On 14 October 2019, Luxembourg's financial regulator, the Commission de Surveillance du Secteur Financier ("CSSF") issued a press release1 regarding the results of its 2018 EMIR investment fund managers' ("IFM") questionnaire.

Background

In August 2018, the CSSF issued a questionnaire on Regulation (EU) No 648/2012 of the European Parliament and of the Council of 4 July 2012 on OTC derivatives, central counterparties and trade repositories ("EMIR") to IFMs under its supervision. The aim of the questionnaire was to collect information directly from IFMs regarding the existence of adequate EMIR monitoring and oversight procedures to ensure that each IFM and the funds they manage comply with their EMIR obligations.

Outcome of the Review

Following the CSSF's review of the questionnaires, it has identified that:

(i) the current monitoring and oversight procedures are, in general, not compliant with the EMIR requirements nor, where relevant, are they compliant with the EMIR requirements set out in CSSF Circular 18/698; and

(ii) a small number of IFMs have potentially significant deficiencies.

As a result, the CSSF has contacted a number of IFMs with potentially significant deficiencies in order to request these IFMs to improve their EMIR monitoring and oversight procedures by the end of the year.

Key Points

• Written Procedures: Adequate written procedures and arrangements must be in place to cover the supervision of all EMIR obligations even when a specific obligation does not apply further to the IFM's assessment.
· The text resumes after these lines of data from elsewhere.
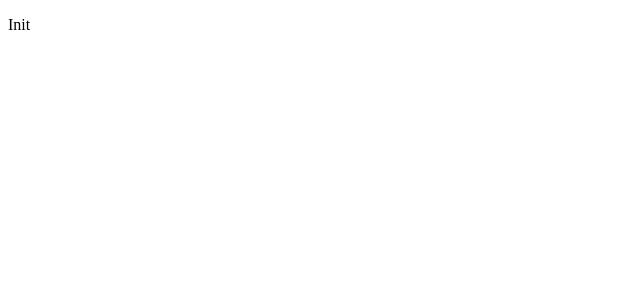
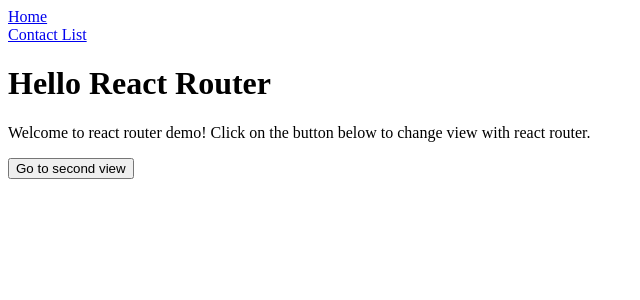
Before and after one commit to hsniemi/Woltora, a React (Create React App) app in the folder woltora/: page / in a window 1280 px wide. Shown: the top 300 px of the page, without its empty margins (0-640 px from the left). Built offline with nearby package versions, Linux system fonts and the light colour scheme.

Commit message:
Added basic routing
Now we have seperate Header and content area. Also, routing.

```diff
--- a/woltora/src/App.js
+++ b/woltora/src/App.js
@@ -1,11 +1,20 @@
-
+import { BrowserRouter, Routes, Route, Link } from 'react-router-dom';
 import './App.css';
+import Home from './Home';
 
 function App() {
   return (
-    <div className="App">
-      <p>Init</p>
-    </div>
+    <BrowserRouter>
+      <div>
+        <div className="navbar">
+          <Link to="/"><div>Home</div></Link>
+          <Link to="/contacts"><div>Contact List</div></Link>
+        </div>
+        <Routes>
+          <Route path="/" element={ <Home /> } />
+        </Routes>
+      </div>
+    </BrowserRouter>
   );
 }
 
--- /dev/null
+++ b/woltora/src/Home.js
@@ -0,0 +1,13 @@
+import React from 'react'
+import { Link } from 'react-router-dom'
+
+export default function Home() {
+  return (
+    <div>
+      <h1>Hello React Router</h1>
+      <p>Welcome to react router demo! Click on the button below to change view with react router.
+      </p>
+      <Link to="secondview"><button>Go to second view</button></Link>
+    </div>
+  )
+}
```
IFMs must document their assessments and review the adequacy of their monitoring and oversight procedures on a regular basis.

• Delegation: IFMs are responsible for ensuring that the funds they manage comply with their EMIR obligations, even when these obligations have been delegated to another entity. In addition, IFMs must carry out initial and ongoing due diligence on the delegate to appropriately monitor the delegated EMIR obligations and put in place arrangements to clearly establish the roles and responsibilities of the IFM and the delegate and ensure an adequate ongoing oversight by the IFM of the delegated EMIR obligations.

• Application to Derivative Contracts: EMIR applies to derivative contracts concluded for both investment purposes and hedging purposes.

• Registered AIFMs: The press release emphasised that registered AIFMs are within the scope of EMIR and that the CSSF is the competent authority to ensure compliance with the provisions of EMIR.

Further Action

In its press release, the CSSF indicated that, while it focused primarily on the EMIR monitoring and oversight procedures, it would assess compliance with EMIR requirements in the near future. It further indicated that it would look to improve the data quality of trades reported to trade repositories.

Conclusion

IFMs should consider the results of the 2018 EMIR IFM questionnaire together with Regulation (EU) No 2019/834 of the European Parliament and of the Council of 20 May 2019 amending Regulation (EU) No 648/2012 with regards to; the clearing obligation, the suspension of the clearing obligation, the reporting requirements, the risk-mitigation techniques for OTC derivative contracts not cleared by a central counterparty, the registration and supervision of trade repositories and the requirements for trade repositories ("EMIR Refit"), and amend where necessary, their procedures to comply with all their EMIR and EMIR Refit obligations.